• _WORK INSTRUCTIONS_: Find the lines below holding the word "Критерий" and copy each of them.

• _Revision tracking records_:
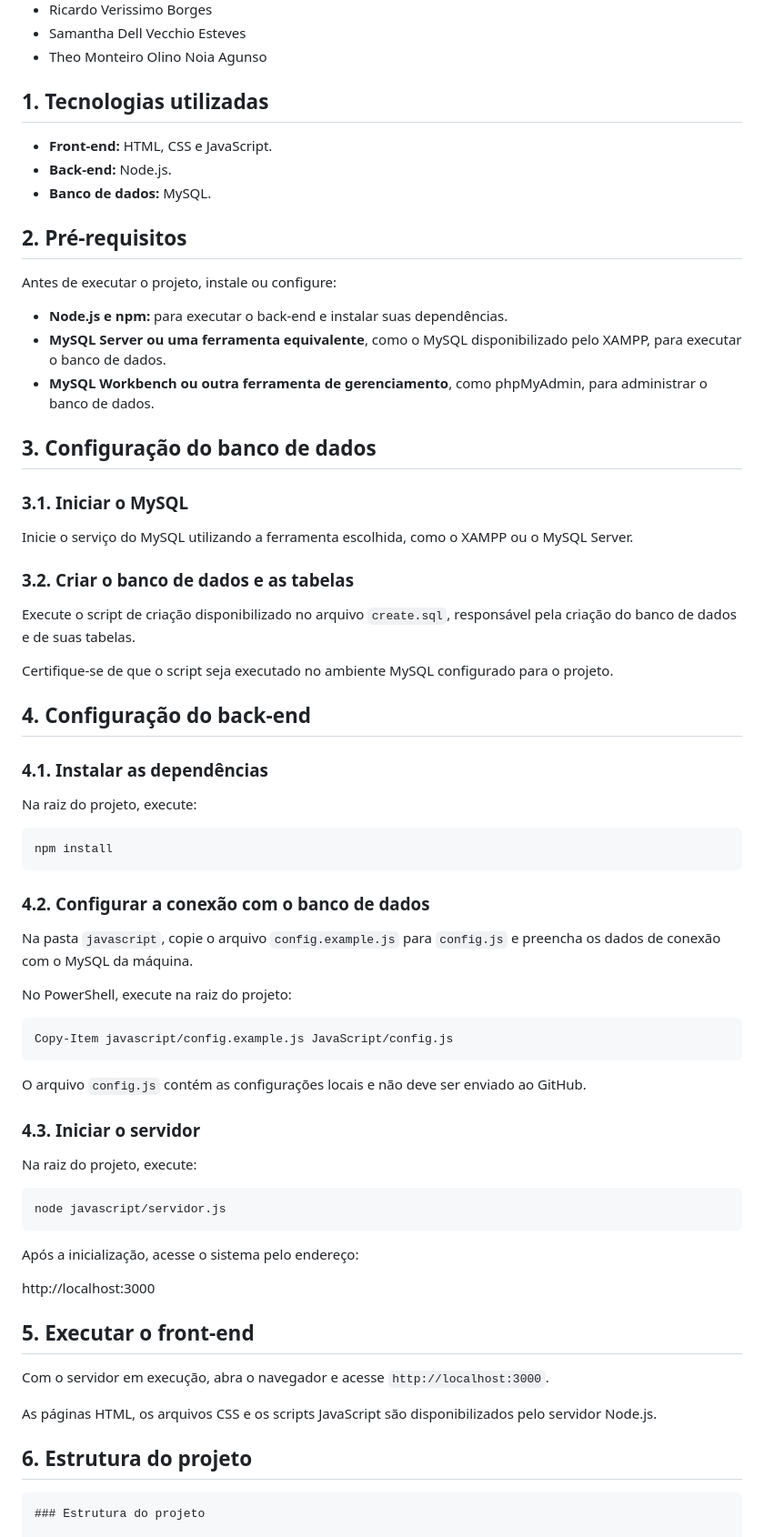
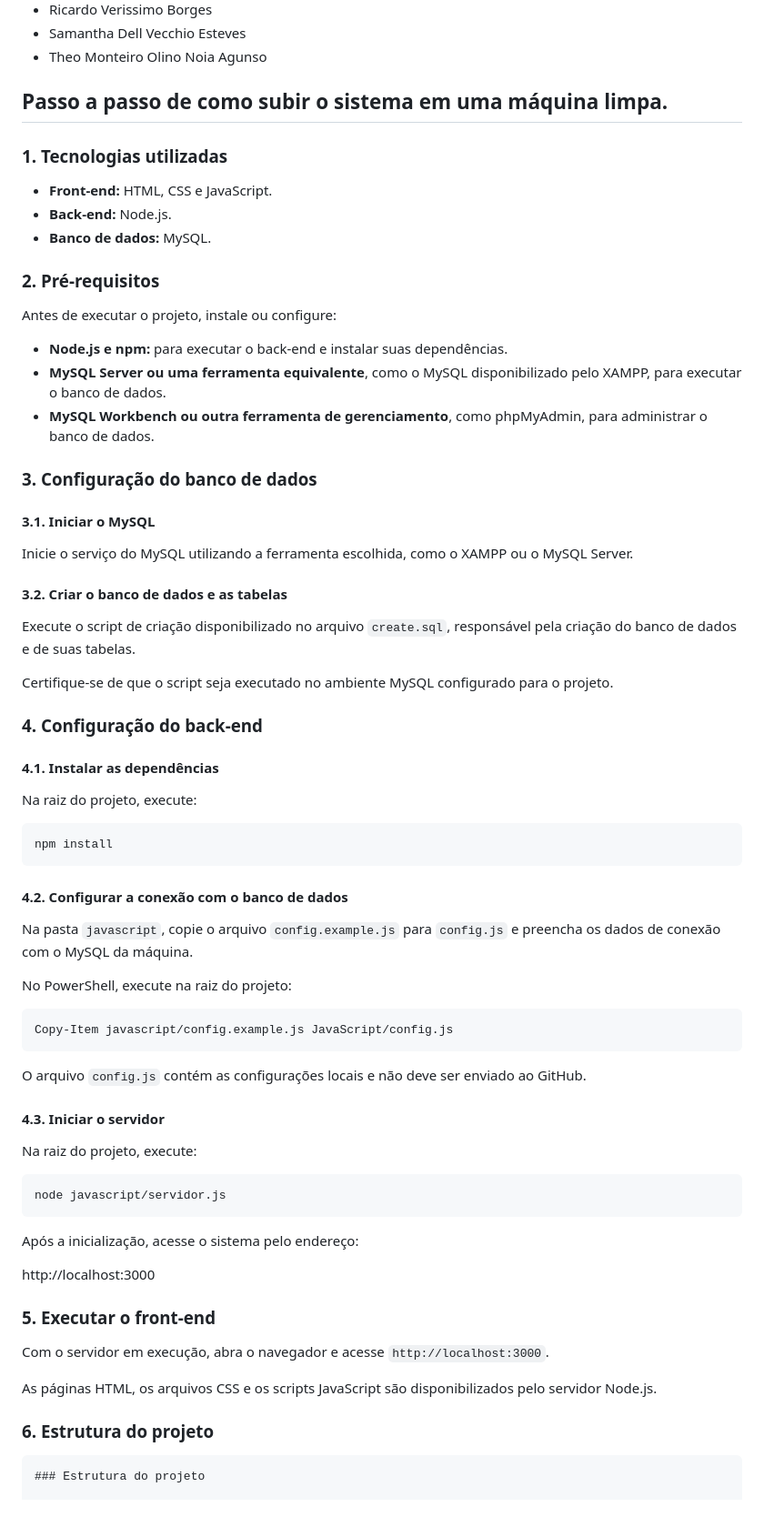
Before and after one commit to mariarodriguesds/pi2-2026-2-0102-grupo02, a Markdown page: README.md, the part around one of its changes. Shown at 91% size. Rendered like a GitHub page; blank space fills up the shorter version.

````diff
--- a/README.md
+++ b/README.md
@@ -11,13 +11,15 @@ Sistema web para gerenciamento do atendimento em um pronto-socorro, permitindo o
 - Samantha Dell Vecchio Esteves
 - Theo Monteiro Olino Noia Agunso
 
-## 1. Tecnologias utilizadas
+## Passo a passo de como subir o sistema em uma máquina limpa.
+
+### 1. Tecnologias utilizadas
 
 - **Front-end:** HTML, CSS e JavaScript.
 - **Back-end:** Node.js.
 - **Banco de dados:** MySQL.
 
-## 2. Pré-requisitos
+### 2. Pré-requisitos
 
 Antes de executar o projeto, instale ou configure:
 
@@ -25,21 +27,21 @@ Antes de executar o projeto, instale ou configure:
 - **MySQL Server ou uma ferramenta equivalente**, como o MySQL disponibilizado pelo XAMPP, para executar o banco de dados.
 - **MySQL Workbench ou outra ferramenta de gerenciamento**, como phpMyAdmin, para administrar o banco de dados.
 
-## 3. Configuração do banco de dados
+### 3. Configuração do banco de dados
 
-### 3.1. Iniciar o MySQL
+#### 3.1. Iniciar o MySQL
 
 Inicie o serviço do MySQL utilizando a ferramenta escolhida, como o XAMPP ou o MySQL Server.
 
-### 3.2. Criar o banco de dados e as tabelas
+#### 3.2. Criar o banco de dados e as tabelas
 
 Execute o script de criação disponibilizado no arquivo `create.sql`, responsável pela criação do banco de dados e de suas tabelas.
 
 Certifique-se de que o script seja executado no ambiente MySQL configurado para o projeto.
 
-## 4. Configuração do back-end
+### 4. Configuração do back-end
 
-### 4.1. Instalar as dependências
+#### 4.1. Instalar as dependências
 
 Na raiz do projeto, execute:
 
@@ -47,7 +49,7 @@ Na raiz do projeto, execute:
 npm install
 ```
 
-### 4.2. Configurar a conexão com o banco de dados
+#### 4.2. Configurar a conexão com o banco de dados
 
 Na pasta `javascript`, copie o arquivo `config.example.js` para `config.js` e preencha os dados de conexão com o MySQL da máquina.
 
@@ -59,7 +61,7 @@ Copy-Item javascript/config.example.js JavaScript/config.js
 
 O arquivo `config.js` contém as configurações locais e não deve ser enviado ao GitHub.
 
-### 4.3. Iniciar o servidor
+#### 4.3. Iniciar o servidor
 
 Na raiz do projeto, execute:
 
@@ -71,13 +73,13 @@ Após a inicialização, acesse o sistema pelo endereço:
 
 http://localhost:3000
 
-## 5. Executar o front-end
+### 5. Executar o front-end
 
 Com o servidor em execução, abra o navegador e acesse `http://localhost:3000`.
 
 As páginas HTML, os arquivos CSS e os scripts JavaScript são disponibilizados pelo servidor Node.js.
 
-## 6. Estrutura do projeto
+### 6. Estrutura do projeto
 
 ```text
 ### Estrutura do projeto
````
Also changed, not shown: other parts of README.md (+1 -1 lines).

* * *

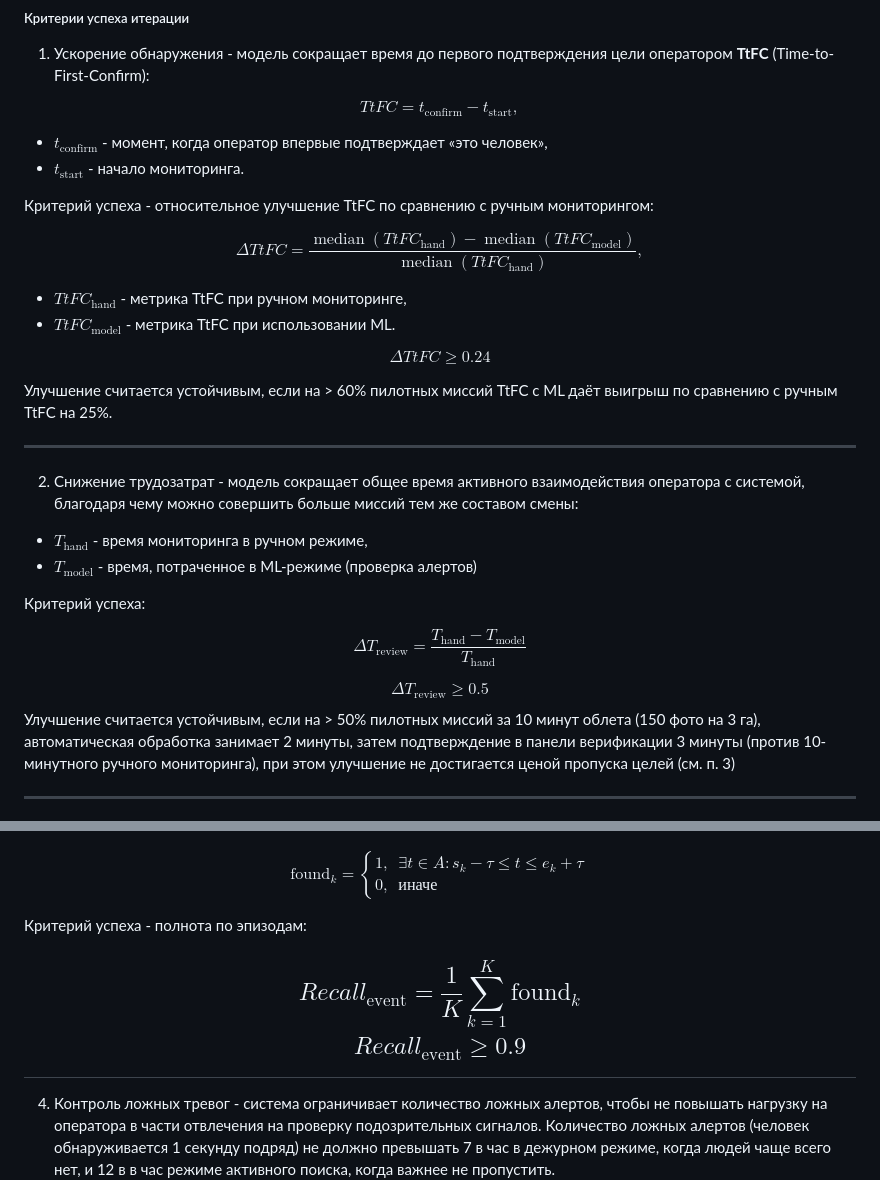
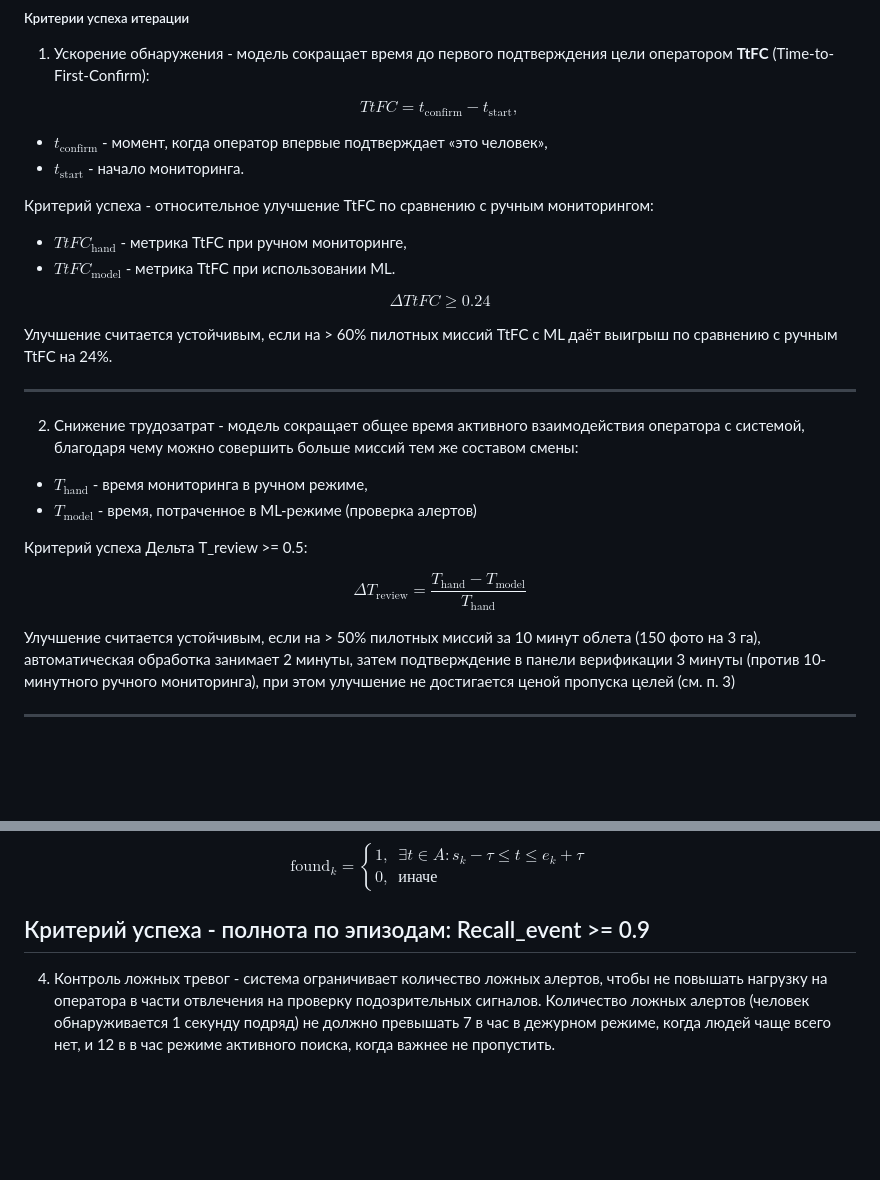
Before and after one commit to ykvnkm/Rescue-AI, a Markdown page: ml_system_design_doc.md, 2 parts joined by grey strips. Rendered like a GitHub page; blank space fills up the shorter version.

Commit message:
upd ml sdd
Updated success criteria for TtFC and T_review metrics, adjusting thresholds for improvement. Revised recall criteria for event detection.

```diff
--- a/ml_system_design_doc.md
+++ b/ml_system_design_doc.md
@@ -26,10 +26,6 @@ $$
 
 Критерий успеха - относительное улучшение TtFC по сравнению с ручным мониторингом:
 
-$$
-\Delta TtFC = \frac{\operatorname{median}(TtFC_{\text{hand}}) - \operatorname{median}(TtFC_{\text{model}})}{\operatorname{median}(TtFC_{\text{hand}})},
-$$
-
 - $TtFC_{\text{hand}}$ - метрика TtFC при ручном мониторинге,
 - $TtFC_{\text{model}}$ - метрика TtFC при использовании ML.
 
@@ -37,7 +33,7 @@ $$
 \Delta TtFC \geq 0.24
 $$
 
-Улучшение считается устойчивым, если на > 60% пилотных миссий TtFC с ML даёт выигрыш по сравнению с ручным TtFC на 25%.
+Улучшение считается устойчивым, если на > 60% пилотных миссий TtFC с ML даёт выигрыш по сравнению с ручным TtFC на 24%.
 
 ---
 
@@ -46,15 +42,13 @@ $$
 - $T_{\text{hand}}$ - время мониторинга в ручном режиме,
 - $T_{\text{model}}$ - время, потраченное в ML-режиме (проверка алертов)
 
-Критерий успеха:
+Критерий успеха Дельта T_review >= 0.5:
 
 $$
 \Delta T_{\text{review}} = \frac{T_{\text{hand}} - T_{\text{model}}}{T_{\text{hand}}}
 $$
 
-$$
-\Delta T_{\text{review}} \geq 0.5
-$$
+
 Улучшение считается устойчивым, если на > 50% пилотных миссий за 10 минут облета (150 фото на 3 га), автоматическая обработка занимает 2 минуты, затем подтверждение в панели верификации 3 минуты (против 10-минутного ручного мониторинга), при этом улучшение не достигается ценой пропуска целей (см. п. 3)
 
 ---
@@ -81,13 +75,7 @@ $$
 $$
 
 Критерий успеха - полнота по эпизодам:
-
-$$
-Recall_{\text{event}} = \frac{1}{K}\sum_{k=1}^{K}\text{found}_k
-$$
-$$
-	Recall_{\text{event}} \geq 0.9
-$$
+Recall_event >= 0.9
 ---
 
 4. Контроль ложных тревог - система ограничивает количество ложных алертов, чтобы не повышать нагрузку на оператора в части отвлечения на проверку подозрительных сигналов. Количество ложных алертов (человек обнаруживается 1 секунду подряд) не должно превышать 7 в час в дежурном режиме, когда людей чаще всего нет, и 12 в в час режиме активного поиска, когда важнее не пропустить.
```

---

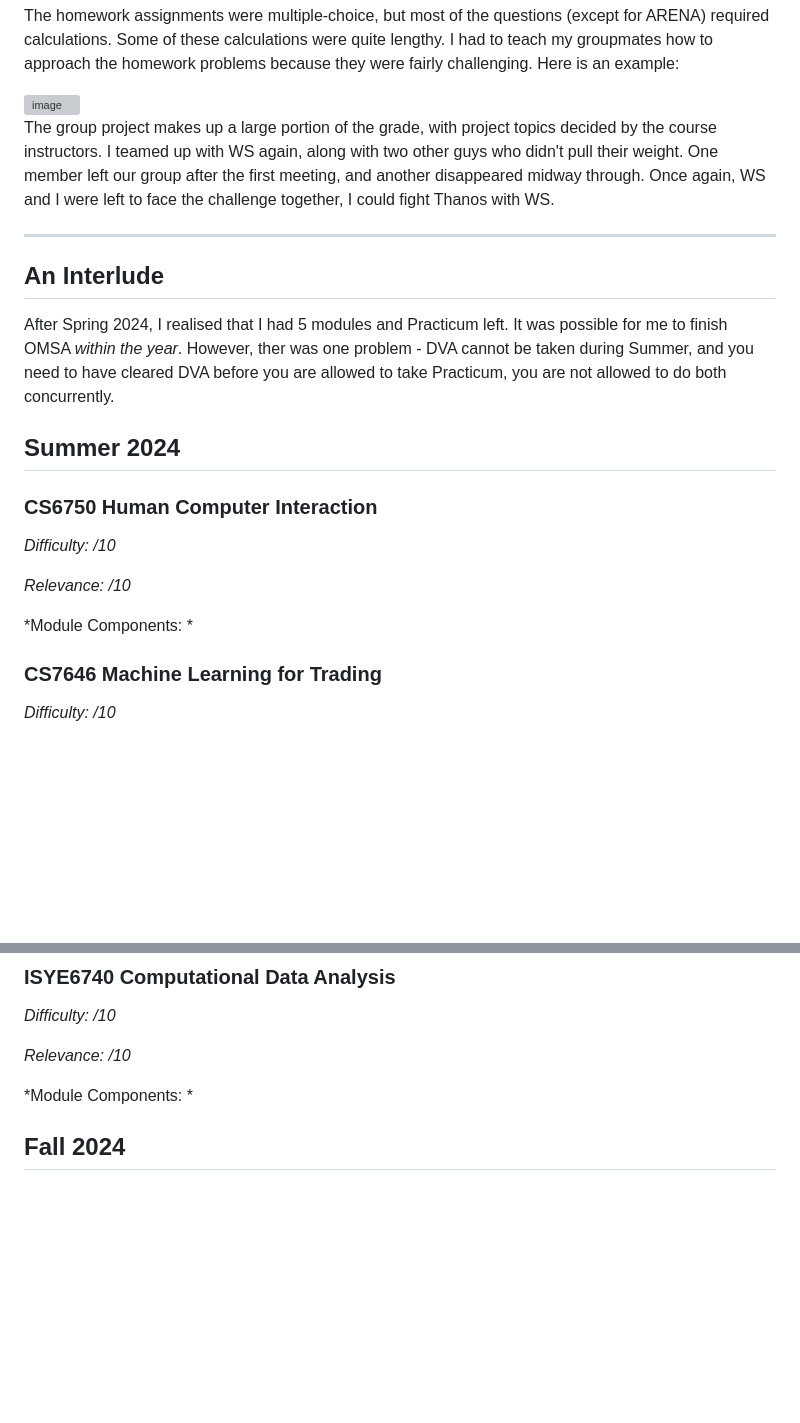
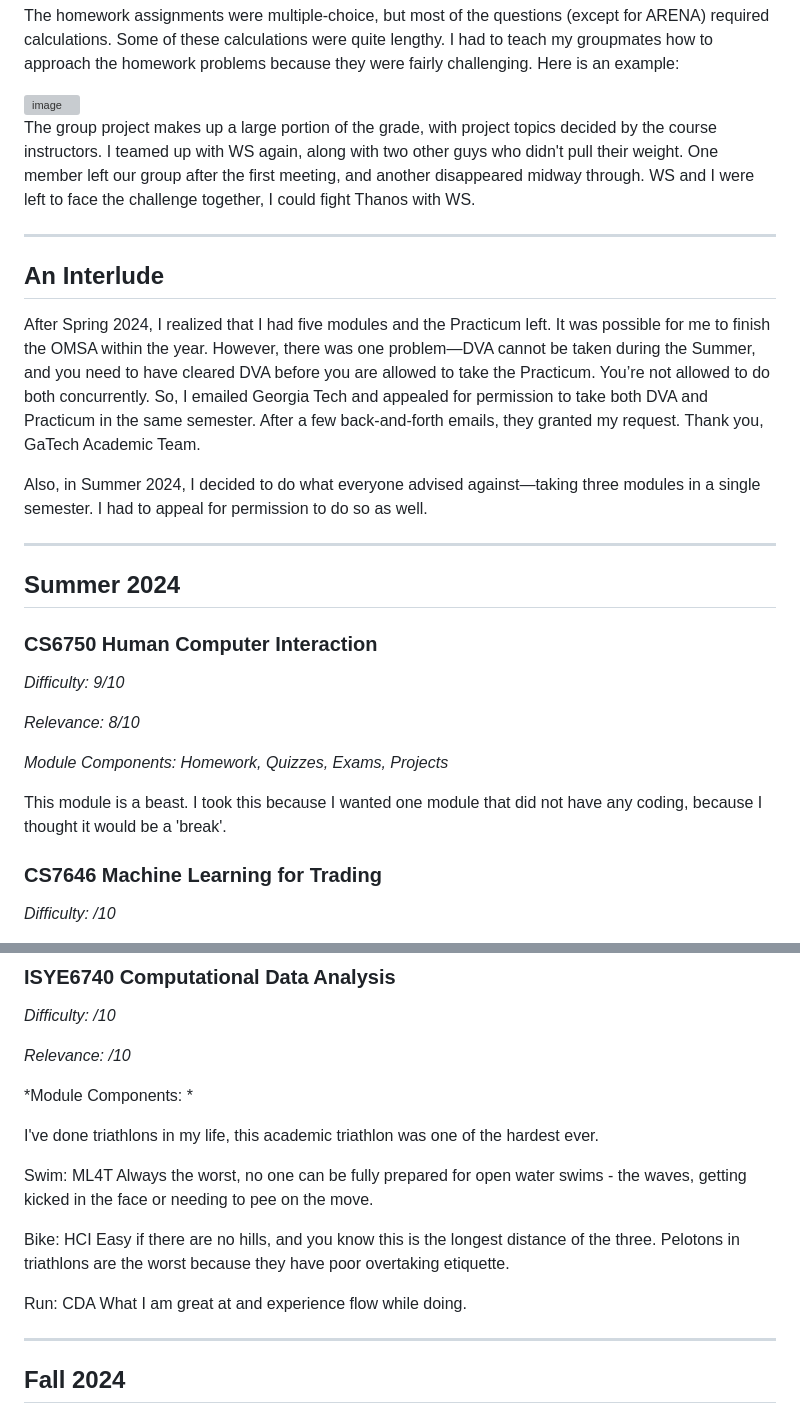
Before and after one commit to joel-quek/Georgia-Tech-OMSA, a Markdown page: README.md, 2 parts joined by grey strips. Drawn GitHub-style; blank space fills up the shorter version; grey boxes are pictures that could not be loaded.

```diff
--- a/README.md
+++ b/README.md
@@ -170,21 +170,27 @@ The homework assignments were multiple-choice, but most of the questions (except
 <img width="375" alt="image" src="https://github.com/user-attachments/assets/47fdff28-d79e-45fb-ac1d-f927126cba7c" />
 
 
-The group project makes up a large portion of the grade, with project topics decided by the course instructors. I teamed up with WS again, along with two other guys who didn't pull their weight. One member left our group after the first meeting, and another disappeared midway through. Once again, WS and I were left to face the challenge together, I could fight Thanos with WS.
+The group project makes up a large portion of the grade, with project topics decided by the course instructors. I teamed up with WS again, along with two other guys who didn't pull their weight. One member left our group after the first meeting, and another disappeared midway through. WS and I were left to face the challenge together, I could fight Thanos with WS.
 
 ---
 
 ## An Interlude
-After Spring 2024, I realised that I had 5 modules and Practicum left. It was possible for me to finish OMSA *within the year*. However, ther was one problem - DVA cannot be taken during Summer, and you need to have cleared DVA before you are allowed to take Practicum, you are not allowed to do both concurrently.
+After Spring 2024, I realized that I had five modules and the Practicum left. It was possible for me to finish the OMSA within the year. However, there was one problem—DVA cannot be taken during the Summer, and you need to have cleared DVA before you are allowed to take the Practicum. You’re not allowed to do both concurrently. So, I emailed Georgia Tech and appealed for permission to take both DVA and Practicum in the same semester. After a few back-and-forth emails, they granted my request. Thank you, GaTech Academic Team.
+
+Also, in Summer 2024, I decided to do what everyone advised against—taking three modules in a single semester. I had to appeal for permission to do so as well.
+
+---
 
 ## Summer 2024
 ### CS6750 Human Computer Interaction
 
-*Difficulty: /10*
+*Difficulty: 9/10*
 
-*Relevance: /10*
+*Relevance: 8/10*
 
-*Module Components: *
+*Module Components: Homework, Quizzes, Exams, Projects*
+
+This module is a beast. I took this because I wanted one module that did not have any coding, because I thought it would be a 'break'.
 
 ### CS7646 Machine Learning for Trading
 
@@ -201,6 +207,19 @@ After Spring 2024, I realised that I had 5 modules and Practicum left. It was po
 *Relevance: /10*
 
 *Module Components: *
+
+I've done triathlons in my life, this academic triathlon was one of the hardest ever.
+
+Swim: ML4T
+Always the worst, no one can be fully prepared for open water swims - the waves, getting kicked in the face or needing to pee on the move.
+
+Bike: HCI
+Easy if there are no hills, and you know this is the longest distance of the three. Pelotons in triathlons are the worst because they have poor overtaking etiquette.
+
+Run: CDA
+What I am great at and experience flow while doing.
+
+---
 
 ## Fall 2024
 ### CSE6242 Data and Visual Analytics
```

• _WRITTEN SOLUTION_:
 Критерий успеха - относительное улучшение TtFC по сравнению с ручным мониторингом:
-Критерий успеха:
+Критерий успеха Дельта T_review >= 0.5:
 Критерий успеха - полнота по эпизодам:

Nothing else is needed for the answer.